### Your task
Every line containing "Astronomical" should be identified and copied from the data below.

### Source data

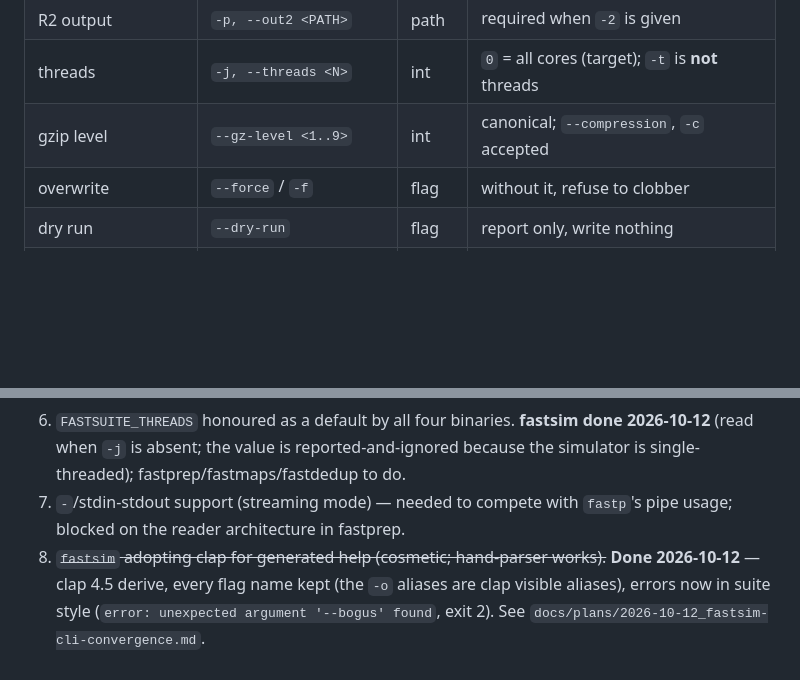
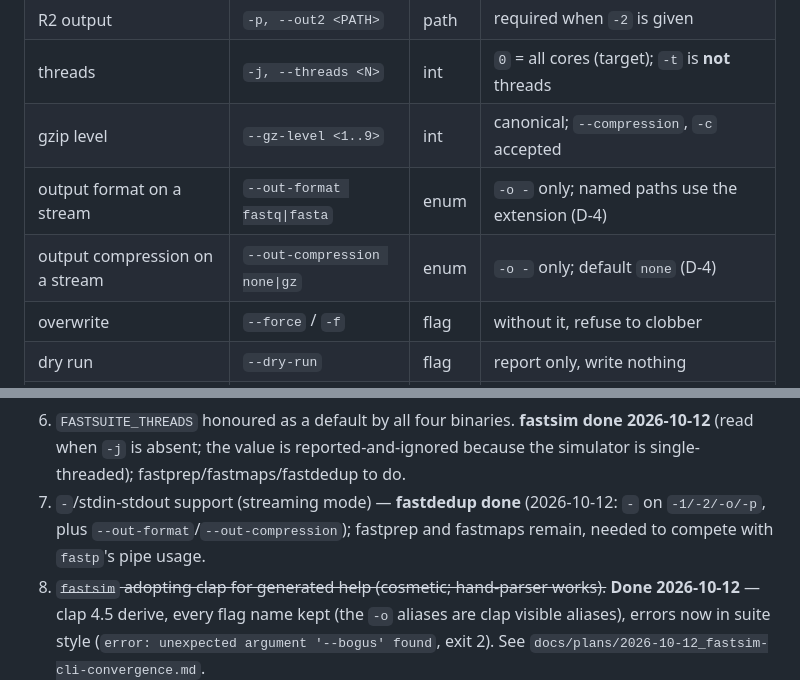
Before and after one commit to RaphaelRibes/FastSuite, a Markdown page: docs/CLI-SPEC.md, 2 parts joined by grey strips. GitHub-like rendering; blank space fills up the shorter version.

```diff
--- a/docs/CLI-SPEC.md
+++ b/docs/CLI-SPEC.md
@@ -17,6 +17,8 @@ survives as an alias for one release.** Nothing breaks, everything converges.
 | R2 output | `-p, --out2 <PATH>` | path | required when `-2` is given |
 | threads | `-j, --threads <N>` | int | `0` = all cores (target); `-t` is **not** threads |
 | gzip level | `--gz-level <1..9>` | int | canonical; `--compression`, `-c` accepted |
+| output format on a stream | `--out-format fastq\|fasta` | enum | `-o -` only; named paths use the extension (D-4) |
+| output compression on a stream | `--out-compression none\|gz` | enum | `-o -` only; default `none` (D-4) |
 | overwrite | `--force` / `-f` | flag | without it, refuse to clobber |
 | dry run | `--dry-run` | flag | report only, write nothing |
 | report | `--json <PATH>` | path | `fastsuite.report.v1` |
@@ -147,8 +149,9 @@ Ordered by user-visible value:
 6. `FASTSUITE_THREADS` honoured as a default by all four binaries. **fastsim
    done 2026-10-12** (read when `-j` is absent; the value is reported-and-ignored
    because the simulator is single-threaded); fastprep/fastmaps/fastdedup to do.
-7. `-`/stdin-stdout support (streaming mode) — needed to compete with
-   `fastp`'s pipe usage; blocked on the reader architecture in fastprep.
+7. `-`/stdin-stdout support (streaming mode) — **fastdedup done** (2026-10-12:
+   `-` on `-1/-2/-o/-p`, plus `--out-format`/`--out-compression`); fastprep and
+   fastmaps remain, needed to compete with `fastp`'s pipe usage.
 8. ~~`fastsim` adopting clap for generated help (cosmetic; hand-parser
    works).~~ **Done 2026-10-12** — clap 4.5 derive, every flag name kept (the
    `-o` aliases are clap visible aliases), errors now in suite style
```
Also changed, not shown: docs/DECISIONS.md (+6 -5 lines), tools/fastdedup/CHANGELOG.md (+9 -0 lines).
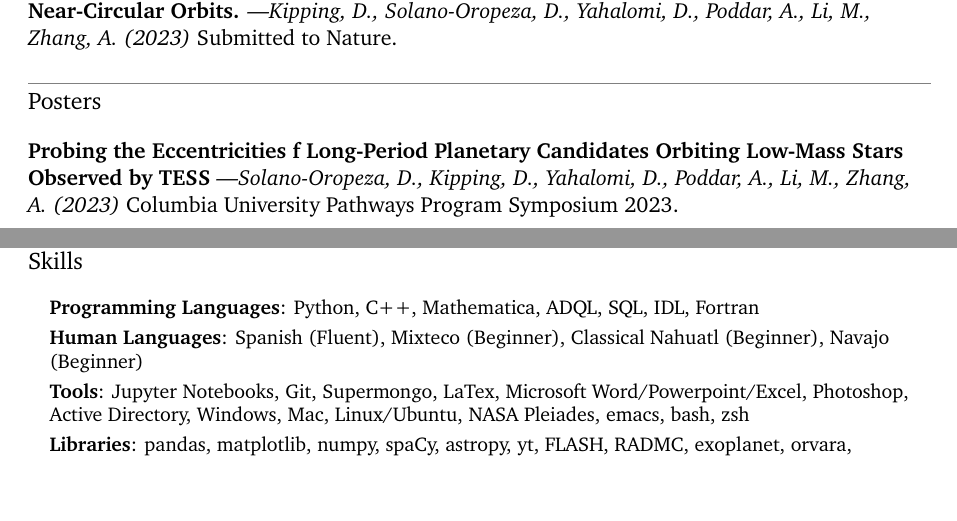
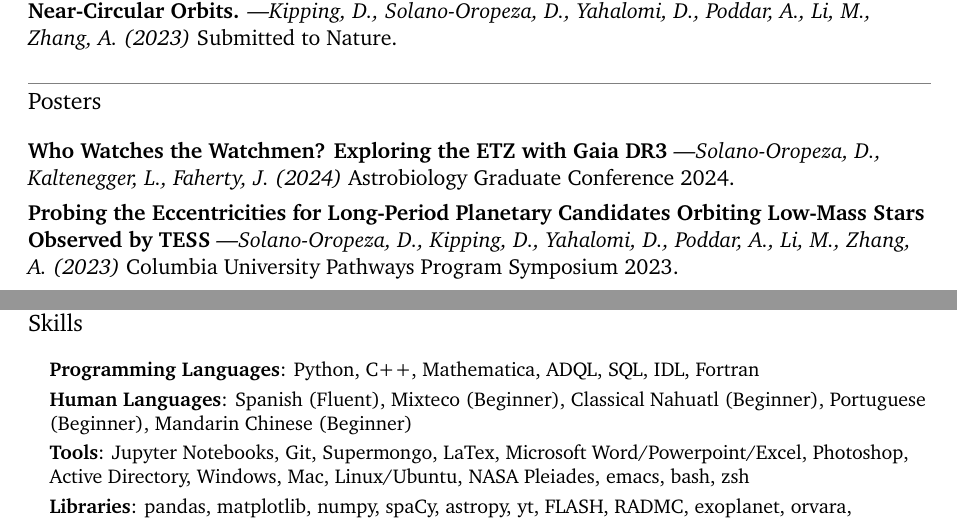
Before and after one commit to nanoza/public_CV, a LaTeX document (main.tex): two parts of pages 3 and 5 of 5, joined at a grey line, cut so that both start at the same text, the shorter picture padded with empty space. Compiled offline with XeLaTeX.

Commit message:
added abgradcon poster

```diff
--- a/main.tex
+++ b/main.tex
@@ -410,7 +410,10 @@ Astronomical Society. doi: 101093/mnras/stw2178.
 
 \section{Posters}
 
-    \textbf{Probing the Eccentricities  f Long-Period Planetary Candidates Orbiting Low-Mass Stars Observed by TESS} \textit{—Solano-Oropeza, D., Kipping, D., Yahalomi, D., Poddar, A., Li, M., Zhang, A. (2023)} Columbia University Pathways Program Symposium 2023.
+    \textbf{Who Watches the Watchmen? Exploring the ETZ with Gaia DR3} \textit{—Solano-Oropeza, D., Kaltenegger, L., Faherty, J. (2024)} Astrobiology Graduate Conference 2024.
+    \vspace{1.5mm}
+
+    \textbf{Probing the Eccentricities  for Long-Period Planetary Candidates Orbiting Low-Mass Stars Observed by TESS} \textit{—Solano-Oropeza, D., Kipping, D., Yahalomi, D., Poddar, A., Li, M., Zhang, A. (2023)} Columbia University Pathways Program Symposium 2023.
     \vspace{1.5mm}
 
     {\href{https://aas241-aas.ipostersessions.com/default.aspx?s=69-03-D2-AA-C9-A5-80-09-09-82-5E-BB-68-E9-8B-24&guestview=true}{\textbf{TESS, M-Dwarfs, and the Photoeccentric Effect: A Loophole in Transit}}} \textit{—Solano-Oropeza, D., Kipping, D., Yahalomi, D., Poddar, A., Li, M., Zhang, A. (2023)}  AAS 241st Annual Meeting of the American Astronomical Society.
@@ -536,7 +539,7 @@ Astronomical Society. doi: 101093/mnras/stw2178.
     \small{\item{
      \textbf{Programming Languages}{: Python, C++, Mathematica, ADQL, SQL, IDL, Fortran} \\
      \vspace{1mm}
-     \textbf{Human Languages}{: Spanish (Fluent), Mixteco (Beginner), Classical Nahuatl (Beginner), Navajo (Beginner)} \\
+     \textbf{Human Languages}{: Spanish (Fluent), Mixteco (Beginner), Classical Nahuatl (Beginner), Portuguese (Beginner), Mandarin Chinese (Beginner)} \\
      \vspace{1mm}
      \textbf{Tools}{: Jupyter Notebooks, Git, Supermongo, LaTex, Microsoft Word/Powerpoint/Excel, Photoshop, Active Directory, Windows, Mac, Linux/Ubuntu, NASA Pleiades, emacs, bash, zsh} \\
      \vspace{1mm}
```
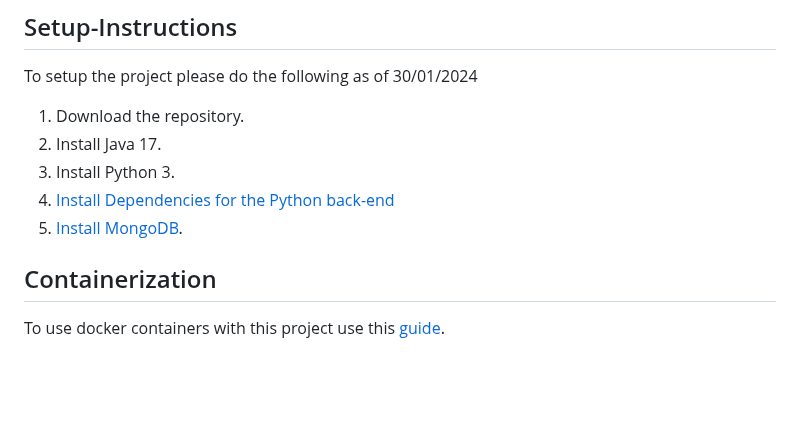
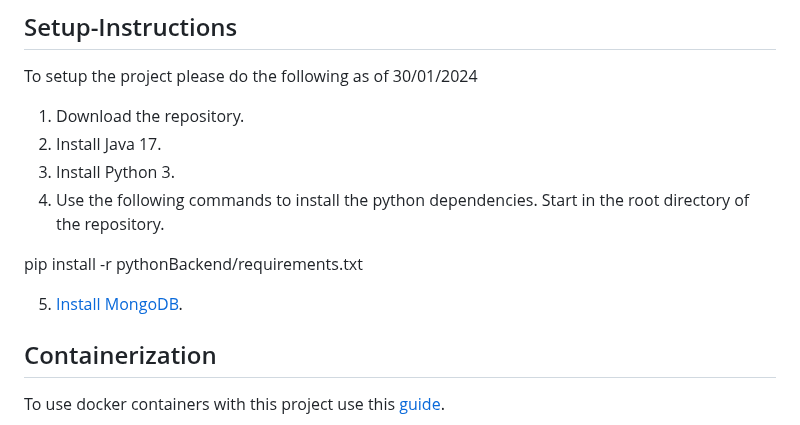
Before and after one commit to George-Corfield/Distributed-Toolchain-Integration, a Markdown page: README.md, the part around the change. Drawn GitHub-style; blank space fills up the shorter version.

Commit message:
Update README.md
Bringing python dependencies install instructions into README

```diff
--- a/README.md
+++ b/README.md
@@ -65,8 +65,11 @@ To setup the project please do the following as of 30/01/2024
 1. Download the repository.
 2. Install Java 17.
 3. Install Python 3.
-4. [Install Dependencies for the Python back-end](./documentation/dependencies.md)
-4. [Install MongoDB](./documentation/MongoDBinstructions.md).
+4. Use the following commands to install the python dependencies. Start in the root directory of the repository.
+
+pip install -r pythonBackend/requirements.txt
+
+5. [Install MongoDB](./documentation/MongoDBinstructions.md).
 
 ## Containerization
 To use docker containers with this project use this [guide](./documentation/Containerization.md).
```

### Answer section
@@ -410,7 +410,10 @@ Astronomical Society. doi: 101093/mnras/stw2178.
     {\href{https://aas241-aas.ipostersessions.com/default.aspx?s=69-03-D2-AA-C9-A5-80-09-09-82-5E-BB-68-E9-8B-24&guestview=true}{\textbf{TESS, M-Dwarfs, and the Photoeccentric Effect: A Loophole in Transit}}} \textit{—Solano-Oropeza, D., Kipping, D., Yahalomi, D., Poddar, A., Li, M., Zhang, A. (2023)}  AAS 241st Annual Meeting of the American Astronomical Society.
@@ -536,7 +539,7 @@ Astronomical Society. doi: 101093/mnras/stw2178.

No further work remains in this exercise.